*Exercise details*
Among the entries, find the lines with the string "const" and copy them.

*Study material*
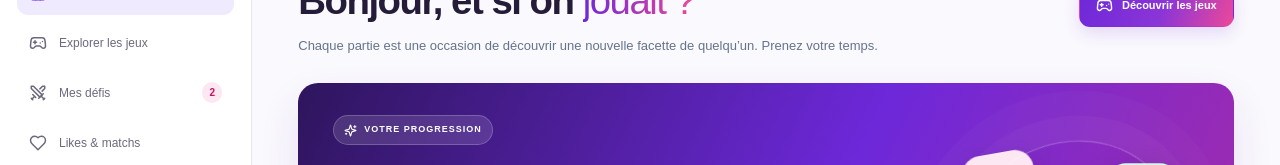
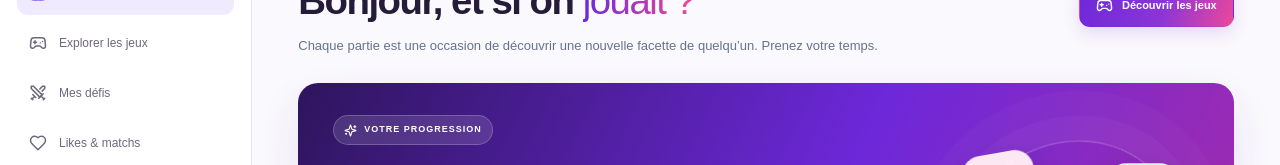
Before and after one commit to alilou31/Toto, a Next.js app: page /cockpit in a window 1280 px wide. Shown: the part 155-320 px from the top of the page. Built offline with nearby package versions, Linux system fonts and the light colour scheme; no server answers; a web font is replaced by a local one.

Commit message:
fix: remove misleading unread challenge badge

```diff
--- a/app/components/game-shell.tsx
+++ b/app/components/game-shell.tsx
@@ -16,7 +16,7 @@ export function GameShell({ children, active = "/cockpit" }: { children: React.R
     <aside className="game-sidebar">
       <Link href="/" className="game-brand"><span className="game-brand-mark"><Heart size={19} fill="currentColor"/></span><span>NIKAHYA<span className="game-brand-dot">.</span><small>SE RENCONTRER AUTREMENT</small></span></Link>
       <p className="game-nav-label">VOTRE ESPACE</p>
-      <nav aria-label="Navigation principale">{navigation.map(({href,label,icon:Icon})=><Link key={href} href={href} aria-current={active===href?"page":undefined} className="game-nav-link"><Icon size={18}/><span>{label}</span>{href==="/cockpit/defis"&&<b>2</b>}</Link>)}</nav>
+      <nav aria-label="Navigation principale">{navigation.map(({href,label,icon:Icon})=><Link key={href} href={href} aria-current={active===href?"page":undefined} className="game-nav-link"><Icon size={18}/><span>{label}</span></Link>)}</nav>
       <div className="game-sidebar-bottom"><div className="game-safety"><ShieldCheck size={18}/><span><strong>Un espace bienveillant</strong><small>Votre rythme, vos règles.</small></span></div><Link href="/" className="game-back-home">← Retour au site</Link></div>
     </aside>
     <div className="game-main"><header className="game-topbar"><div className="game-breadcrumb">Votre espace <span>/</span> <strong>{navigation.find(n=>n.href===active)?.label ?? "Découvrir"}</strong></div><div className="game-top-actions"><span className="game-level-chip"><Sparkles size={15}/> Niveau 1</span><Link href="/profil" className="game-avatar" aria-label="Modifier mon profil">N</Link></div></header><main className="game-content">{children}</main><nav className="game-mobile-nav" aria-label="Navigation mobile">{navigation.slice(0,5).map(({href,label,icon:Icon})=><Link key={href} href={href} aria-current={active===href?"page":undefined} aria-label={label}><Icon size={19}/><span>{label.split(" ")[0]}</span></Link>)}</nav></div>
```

--

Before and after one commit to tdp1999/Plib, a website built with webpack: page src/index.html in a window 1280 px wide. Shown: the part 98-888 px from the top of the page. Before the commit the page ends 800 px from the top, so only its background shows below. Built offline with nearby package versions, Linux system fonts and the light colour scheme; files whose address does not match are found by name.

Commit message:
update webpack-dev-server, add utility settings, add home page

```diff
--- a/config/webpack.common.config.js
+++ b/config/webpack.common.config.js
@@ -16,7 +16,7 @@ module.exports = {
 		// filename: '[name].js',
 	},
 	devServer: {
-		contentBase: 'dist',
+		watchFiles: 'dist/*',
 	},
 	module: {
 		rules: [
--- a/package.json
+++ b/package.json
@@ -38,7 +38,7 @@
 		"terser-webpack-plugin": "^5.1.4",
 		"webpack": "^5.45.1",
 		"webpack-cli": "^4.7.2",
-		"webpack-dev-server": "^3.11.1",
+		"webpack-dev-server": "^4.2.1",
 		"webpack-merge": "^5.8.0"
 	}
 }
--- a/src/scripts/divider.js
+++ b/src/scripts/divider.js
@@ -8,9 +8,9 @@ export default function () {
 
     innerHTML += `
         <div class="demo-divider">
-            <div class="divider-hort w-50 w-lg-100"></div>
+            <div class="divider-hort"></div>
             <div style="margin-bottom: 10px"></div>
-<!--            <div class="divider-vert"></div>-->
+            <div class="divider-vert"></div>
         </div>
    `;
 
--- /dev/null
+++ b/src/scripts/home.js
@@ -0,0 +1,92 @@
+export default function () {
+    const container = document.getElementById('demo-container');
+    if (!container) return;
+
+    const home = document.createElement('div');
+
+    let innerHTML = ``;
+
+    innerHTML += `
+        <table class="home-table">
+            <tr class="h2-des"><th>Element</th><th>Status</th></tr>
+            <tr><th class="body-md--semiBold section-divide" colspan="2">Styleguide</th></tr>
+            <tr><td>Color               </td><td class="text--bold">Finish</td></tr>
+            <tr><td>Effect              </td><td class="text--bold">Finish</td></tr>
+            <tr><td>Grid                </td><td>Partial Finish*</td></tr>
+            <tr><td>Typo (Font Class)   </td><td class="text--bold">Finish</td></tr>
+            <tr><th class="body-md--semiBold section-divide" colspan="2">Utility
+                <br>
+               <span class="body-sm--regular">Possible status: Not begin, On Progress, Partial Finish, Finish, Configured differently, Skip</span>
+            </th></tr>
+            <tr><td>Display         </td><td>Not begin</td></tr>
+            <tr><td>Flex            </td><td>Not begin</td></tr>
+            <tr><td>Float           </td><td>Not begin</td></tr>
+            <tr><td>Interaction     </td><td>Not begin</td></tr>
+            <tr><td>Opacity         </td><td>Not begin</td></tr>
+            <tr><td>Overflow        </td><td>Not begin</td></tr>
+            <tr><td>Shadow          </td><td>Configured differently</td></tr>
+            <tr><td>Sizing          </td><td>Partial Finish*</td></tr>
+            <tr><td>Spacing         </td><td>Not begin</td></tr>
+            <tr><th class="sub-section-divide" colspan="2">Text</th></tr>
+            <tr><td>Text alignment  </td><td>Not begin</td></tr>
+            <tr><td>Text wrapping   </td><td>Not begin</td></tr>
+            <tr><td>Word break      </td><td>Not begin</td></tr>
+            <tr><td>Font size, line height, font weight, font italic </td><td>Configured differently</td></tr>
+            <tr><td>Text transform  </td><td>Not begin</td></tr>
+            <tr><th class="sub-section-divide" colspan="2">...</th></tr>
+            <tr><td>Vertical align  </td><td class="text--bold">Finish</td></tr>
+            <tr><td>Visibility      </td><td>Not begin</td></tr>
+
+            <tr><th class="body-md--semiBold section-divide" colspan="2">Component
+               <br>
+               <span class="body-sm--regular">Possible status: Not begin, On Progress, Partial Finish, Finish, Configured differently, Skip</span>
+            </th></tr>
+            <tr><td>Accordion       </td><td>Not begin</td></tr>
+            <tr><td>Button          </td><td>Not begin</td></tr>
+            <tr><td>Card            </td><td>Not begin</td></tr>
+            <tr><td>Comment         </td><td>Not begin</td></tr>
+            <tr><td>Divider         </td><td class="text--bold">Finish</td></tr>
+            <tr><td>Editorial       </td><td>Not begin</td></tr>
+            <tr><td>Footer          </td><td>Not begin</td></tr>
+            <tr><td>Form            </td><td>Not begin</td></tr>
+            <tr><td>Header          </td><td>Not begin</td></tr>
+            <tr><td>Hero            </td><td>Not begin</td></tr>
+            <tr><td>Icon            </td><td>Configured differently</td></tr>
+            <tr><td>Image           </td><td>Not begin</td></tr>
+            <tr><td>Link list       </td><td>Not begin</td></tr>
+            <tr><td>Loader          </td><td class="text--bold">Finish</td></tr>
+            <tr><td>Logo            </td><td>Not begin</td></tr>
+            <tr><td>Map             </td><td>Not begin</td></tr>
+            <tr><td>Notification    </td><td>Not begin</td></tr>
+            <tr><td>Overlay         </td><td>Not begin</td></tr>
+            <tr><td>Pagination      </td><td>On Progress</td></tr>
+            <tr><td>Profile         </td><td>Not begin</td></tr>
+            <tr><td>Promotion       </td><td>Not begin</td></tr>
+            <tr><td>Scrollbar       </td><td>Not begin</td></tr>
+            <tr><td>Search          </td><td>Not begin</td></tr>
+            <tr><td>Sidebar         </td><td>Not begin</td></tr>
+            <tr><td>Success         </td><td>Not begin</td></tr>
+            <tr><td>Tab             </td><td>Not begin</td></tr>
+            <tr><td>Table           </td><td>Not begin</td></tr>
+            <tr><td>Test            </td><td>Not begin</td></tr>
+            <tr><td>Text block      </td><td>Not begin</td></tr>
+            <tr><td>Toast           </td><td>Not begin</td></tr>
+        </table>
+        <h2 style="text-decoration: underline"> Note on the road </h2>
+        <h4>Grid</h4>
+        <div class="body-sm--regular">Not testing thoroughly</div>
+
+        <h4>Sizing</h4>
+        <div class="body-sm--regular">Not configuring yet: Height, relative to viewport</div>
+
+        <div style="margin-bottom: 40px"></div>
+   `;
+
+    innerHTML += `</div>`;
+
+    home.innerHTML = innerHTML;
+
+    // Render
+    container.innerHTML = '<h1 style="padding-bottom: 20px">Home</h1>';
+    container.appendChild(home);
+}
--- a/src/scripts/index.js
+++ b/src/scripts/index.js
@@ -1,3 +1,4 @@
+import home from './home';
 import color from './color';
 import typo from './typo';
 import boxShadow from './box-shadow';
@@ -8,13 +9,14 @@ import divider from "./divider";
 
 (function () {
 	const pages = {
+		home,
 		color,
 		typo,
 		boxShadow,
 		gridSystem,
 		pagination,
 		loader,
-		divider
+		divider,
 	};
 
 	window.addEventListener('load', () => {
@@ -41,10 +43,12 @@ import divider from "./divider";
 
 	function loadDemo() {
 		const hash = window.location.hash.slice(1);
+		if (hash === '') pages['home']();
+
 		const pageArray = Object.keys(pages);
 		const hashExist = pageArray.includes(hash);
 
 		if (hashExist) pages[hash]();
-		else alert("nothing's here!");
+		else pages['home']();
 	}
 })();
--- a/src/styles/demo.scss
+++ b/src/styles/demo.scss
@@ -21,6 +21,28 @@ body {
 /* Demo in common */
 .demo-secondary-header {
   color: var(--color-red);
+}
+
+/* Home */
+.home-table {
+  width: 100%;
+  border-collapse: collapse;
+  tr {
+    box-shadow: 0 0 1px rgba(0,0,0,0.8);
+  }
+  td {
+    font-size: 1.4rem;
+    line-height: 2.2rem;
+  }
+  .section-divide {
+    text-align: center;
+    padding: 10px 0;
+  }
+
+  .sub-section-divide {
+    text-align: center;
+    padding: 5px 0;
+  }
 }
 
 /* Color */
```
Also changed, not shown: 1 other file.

---

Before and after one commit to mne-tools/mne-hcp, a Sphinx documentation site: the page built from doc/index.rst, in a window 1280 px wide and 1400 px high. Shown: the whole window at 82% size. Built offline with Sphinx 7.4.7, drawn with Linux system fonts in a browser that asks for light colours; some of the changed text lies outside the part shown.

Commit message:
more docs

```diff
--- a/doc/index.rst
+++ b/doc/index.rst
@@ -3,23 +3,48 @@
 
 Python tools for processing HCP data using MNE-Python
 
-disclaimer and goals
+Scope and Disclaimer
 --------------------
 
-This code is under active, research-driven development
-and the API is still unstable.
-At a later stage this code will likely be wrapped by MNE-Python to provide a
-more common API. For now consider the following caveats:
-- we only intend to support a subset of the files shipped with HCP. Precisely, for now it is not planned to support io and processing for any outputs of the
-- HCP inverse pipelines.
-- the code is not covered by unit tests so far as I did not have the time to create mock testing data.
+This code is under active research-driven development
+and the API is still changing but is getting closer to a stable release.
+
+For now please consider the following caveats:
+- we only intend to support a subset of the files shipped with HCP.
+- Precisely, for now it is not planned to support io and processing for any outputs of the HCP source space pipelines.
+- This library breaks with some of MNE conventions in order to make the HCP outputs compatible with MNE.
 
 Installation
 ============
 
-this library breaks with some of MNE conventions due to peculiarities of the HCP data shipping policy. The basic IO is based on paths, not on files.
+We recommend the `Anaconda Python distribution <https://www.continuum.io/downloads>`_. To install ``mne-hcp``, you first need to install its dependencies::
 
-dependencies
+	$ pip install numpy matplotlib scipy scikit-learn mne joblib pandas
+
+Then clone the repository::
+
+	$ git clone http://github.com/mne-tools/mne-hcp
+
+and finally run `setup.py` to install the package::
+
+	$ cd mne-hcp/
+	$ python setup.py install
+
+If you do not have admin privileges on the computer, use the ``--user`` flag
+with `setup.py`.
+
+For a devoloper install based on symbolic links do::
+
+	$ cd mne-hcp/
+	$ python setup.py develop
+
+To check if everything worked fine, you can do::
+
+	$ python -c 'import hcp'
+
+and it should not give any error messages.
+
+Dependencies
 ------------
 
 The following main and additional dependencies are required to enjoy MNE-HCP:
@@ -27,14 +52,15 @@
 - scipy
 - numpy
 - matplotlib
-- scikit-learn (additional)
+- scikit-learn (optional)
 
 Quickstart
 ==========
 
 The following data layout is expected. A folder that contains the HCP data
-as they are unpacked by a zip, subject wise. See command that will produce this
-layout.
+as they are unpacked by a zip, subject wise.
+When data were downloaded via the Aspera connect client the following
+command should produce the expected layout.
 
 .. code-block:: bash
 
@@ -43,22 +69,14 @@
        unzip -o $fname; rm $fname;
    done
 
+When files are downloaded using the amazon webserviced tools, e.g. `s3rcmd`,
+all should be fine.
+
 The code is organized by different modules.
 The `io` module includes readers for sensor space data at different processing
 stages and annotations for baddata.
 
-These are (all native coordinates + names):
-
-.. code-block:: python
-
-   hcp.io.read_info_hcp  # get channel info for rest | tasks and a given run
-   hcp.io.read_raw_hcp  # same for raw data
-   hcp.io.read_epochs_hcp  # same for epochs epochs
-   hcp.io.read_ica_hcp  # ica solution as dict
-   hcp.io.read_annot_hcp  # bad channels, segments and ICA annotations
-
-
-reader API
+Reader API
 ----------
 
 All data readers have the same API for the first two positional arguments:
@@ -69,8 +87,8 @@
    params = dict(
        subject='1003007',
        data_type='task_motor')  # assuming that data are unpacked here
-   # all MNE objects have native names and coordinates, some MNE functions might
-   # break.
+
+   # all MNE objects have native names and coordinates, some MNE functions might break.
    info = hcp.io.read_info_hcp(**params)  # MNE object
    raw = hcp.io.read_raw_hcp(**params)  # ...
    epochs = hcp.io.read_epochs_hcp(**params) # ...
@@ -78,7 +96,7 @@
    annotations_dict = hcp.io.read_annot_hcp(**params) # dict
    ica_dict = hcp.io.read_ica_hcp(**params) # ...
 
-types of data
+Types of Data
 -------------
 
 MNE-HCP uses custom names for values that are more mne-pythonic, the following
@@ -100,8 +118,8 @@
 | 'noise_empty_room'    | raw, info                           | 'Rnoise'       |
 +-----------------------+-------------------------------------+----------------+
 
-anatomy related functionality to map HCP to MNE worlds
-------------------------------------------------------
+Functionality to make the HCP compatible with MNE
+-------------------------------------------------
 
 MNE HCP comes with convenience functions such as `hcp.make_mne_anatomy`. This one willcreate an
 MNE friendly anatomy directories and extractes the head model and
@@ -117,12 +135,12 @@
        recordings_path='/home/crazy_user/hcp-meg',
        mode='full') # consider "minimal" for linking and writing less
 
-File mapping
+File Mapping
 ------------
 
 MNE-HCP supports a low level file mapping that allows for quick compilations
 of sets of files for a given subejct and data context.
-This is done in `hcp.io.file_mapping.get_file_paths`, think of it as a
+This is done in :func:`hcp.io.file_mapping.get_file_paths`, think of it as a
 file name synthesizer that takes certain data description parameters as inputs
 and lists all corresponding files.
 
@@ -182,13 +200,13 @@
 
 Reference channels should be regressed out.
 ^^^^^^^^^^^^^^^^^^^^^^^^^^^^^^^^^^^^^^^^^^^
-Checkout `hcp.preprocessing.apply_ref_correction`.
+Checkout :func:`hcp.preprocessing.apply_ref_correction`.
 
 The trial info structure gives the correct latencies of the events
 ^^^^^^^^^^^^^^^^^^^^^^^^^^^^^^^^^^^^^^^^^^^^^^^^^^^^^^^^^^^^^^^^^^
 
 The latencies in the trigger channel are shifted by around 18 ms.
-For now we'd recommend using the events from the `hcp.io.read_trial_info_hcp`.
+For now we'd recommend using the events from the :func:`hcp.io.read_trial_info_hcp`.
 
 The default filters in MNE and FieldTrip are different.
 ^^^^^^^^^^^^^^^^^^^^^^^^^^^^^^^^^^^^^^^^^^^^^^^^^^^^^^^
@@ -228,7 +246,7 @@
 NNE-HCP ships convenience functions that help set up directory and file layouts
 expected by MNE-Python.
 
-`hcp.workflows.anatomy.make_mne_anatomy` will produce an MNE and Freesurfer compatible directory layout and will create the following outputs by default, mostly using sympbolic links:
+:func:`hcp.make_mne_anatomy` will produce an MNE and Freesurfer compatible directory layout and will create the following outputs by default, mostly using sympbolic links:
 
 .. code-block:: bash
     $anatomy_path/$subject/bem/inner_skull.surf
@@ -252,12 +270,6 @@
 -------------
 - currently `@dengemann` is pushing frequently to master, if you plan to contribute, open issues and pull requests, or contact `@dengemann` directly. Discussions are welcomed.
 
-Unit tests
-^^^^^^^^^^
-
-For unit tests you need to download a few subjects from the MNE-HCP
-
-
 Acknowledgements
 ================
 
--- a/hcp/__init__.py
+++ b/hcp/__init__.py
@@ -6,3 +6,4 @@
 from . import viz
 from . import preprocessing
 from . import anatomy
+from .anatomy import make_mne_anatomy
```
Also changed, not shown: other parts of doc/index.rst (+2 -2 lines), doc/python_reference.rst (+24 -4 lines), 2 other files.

*Solution*
+    const container = document.getElementById('demo-container');
+    const home = document.createElement('div');
 	const pages = {
 		const hash = window.location.hash.slice(1);
 		const pageArray = Object.keys(pages);
 		const hashExist = pageArray.includes(hash);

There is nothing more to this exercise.